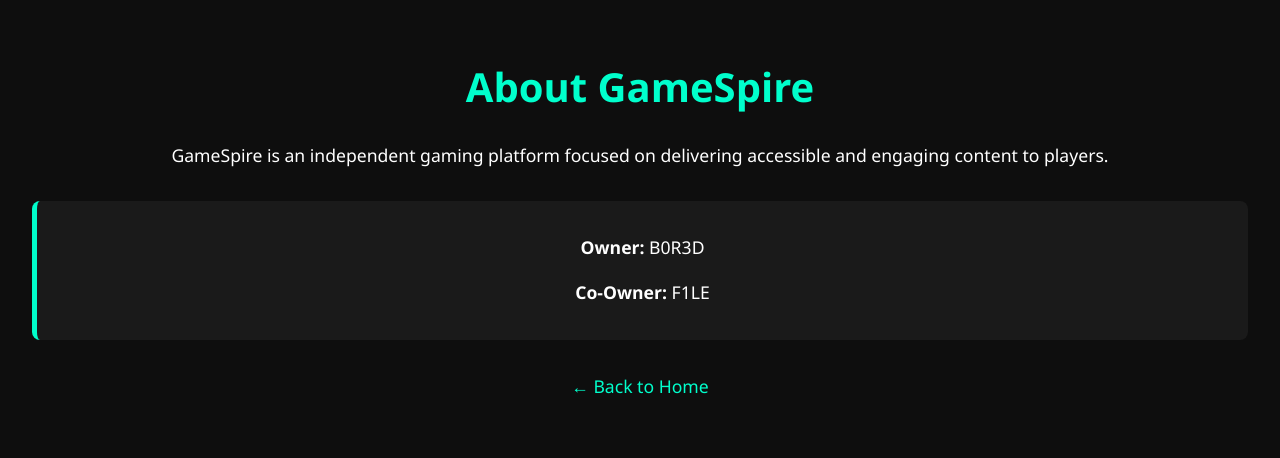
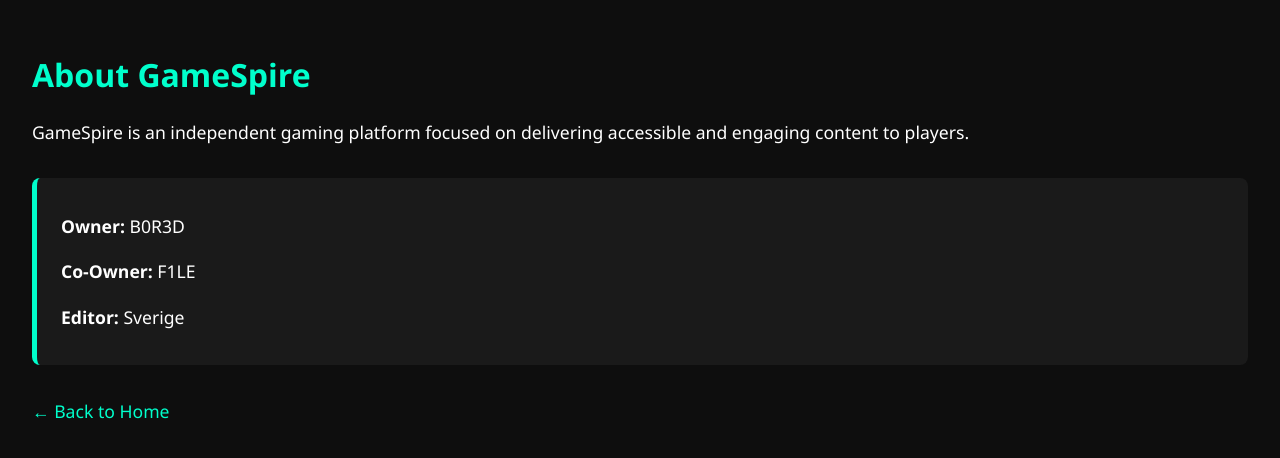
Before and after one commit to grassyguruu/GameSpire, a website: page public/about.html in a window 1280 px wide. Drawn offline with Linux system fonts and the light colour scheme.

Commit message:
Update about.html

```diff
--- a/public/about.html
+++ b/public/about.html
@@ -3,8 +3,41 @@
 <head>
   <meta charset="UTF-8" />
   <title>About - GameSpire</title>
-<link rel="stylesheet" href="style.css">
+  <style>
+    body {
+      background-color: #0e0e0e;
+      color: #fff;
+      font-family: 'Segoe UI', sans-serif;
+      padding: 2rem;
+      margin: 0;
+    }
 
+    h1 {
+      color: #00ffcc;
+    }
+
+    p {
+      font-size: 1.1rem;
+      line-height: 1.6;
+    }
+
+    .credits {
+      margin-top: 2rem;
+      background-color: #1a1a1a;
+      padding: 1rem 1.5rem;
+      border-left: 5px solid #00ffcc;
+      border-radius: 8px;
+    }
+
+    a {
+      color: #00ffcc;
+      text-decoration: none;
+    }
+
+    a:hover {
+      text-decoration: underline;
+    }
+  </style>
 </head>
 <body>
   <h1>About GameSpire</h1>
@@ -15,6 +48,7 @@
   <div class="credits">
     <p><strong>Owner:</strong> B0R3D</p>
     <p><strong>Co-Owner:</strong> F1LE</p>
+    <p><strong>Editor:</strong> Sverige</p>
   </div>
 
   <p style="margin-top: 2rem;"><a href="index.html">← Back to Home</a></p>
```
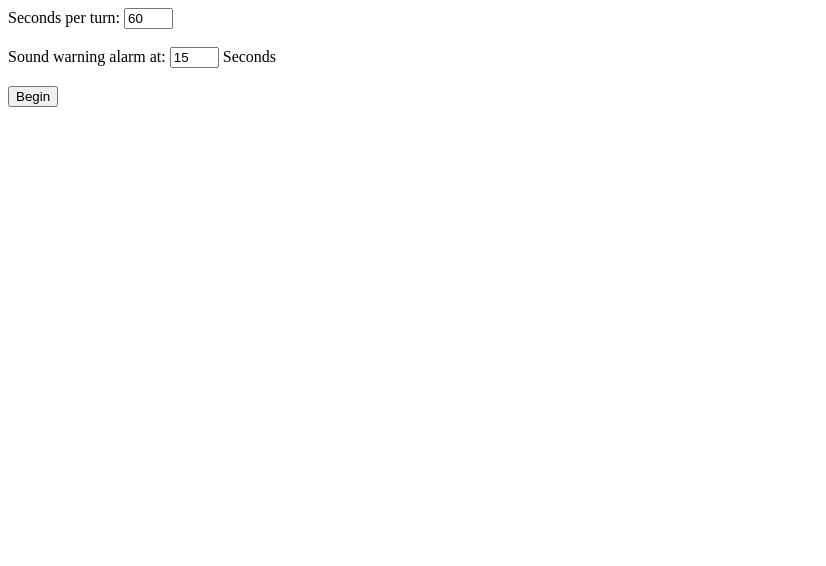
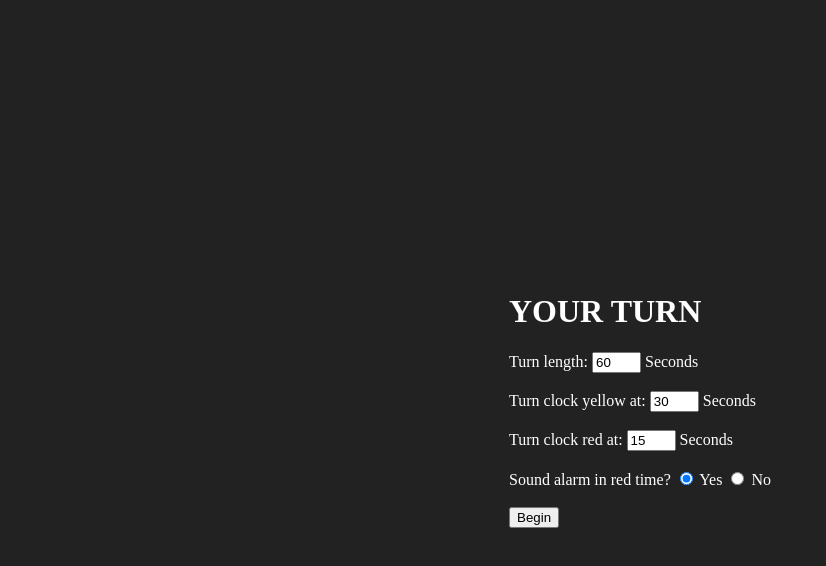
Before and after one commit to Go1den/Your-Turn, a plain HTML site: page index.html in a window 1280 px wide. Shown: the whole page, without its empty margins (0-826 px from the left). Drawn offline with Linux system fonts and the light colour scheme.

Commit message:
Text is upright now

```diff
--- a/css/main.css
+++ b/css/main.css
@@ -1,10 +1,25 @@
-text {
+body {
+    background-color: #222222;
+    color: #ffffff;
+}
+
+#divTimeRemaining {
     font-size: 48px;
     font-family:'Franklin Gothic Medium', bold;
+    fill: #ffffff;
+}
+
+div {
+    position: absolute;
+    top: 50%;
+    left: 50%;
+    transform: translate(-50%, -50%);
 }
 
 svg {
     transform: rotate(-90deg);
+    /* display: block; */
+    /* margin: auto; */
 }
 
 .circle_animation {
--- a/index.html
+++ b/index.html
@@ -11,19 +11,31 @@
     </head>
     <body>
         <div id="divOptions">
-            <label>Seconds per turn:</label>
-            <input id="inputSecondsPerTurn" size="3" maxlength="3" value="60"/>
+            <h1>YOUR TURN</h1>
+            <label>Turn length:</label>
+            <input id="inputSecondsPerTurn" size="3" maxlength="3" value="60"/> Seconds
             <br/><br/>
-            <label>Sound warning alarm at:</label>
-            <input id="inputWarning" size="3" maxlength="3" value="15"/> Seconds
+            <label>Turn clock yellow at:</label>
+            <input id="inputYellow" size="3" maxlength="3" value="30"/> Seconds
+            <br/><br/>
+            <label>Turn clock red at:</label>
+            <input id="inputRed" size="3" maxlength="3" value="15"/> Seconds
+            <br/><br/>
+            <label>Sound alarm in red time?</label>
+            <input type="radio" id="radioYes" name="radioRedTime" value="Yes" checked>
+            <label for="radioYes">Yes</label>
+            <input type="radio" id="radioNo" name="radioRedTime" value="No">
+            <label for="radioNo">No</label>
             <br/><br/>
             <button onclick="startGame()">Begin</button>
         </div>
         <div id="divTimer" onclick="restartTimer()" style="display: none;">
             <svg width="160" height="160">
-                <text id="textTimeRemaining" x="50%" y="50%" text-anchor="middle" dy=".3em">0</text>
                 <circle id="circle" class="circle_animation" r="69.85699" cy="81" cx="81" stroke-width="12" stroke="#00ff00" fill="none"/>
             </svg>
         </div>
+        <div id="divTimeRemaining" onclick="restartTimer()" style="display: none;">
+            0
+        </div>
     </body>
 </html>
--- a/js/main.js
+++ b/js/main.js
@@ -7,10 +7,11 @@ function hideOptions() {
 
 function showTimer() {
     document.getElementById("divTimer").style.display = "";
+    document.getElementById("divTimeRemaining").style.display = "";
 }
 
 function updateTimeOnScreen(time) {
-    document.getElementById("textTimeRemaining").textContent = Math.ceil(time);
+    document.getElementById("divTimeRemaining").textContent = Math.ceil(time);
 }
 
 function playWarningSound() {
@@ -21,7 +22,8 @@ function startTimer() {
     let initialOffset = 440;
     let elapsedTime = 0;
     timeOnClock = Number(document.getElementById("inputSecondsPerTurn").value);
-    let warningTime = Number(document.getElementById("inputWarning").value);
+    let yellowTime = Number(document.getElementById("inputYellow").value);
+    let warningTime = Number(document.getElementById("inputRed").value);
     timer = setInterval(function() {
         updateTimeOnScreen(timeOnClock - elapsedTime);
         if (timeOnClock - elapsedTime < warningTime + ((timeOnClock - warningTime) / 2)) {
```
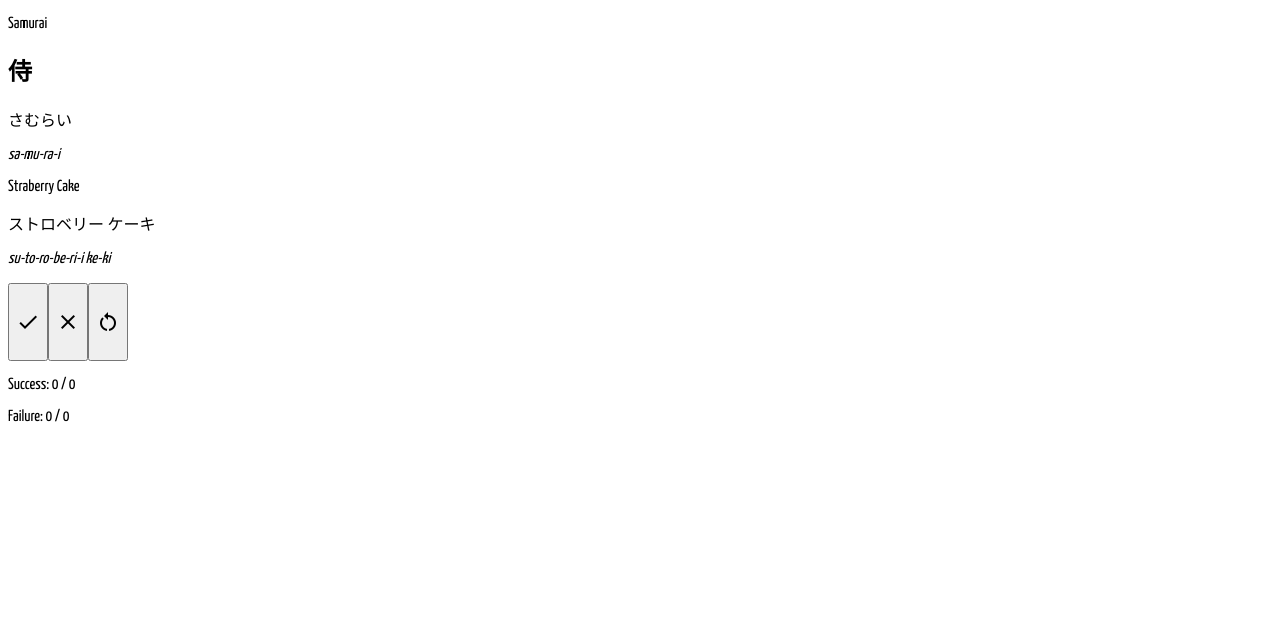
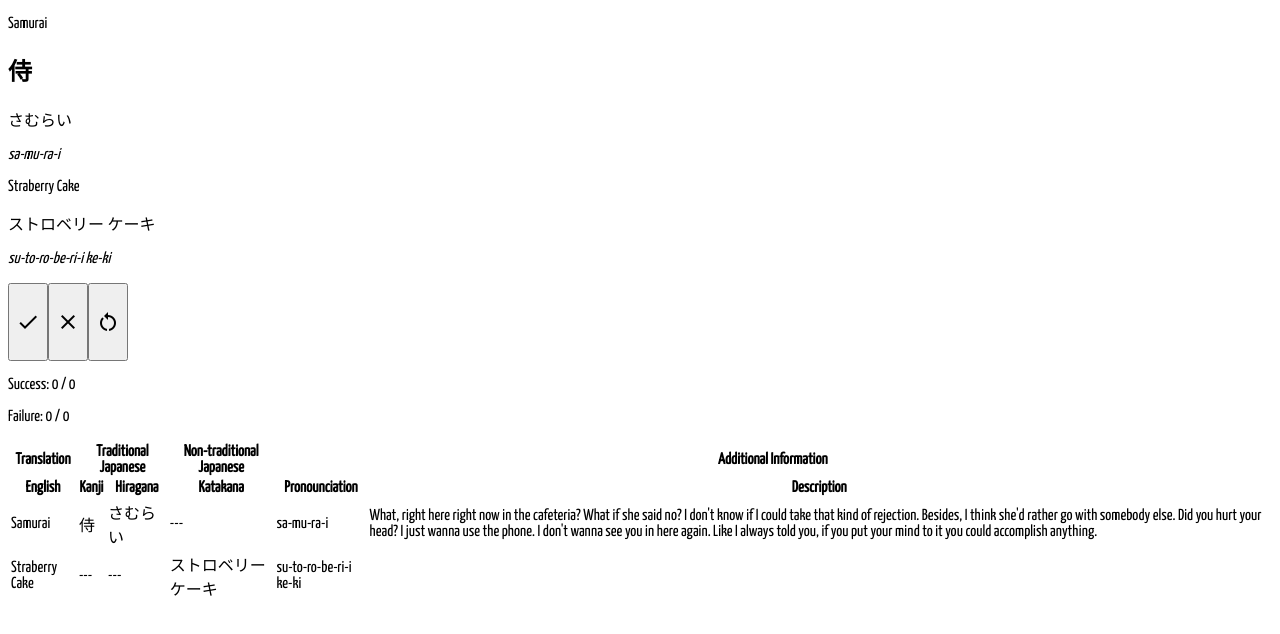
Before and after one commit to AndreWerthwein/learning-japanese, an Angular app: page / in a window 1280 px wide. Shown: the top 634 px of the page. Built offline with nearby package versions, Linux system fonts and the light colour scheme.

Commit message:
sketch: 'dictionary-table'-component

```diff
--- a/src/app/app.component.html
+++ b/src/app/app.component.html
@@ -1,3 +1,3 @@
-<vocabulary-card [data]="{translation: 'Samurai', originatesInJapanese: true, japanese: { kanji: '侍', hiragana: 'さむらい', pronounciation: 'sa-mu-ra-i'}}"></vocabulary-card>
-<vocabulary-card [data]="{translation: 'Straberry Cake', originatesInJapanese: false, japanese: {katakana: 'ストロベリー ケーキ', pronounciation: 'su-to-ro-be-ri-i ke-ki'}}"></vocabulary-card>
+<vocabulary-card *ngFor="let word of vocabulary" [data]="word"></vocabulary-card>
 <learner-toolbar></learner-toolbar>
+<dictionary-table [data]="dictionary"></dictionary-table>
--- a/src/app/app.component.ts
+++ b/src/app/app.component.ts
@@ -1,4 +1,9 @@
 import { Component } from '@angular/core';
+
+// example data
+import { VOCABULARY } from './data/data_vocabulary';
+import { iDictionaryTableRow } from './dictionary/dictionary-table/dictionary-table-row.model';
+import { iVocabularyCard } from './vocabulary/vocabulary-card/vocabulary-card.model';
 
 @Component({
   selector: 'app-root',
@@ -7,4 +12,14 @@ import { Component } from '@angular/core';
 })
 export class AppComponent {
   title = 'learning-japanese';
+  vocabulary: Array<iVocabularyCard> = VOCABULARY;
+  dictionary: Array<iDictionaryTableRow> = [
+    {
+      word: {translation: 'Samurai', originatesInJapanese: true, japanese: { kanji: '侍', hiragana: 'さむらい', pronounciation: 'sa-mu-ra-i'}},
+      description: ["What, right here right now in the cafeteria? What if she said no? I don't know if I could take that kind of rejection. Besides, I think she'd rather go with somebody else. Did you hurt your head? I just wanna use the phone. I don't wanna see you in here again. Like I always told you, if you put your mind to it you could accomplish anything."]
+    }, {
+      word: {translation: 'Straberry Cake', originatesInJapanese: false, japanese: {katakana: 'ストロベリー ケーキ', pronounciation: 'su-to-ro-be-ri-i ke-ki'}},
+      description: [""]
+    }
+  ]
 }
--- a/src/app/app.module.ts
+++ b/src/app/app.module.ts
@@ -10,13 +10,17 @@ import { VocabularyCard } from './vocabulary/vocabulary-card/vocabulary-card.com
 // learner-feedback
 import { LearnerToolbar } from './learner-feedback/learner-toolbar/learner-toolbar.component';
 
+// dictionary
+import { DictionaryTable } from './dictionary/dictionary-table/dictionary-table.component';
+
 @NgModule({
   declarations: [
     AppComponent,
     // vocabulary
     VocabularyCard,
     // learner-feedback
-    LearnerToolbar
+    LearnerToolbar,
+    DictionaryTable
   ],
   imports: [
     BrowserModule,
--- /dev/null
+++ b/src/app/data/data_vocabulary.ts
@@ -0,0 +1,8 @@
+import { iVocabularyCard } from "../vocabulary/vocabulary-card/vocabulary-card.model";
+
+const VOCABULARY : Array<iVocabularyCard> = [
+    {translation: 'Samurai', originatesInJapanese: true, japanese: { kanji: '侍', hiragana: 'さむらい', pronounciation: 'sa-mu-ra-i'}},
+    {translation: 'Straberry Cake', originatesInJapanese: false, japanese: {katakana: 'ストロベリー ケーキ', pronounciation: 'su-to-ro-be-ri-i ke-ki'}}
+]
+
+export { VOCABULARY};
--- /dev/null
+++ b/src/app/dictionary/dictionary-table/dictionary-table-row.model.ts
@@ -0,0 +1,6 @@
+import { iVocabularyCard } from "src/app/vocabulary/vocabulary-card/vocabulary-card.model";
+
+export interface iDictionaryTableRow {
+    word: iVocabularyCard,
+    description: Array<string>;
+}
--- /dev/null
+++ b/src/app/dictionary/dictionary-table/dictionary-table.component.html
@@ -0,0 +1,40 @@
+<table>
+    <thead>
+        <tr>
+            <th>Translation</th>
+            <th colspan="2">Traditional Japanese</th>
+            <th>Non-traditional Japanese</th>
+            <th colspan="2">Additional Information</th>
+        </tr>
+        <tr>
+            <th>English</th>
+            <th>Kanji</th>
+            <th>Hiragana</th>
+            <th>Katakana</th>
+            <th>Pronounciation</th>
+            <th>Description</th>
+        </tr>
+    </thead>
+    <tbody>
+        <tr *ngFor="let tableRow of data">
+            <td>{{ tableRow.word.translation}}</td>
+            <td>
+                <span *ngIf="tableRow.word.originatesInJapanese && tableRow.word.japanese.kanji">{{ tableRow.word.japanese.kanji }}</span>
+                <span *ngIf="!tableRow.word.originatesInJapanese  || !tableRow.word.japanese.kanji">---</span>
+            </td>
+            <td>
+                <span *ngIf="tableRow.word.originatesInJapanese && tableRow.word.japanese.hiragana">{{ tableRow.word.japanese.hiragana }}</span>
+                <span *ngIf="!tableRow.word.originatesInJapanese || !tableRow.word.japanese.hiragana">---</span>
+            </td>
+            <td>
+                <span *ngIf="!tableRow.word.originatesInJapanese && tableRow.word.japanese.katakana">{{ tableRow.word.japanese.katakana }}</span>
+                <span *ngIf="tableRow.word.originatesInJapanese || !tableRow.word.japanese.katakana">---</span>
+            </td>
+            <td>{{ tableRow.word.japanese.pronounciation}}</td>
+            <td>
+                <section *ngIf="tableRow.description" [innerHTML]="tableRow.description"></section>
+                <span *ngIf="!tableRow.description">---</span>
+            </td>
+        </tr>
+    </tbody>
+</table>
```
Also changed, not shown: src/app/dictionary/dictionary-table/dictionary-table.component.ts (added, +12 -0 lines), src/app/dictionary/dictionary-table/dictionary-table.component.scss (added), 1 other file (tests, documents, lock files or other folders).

★ ★ ★

> **Exercise objective**
Every line above with the word "colour" is to be copied out.

> **Response box**
Before and after one commit to grassyguruu/GameSpire, a website: page public/about.html in a window 1280 px wide. Drawn offline with Linux system fonts and the light colour scheme.
Before and after one commit to Go1den/Your-Turn, a plain HTML site: page index.html in a window 1280 px wide. Shown: the whole page, without its empty margins (0-826 px from the left). Drawn offline with Linux system fonts and the light colour scheme.
Before and after one commit to AndreWerthwein/learning-japanese, an Angular app: page / in a window 1280 px wide. Shown: the top 634 px of the page. Built offline with nearby package versions, Linux system fonts and the light colour scheme.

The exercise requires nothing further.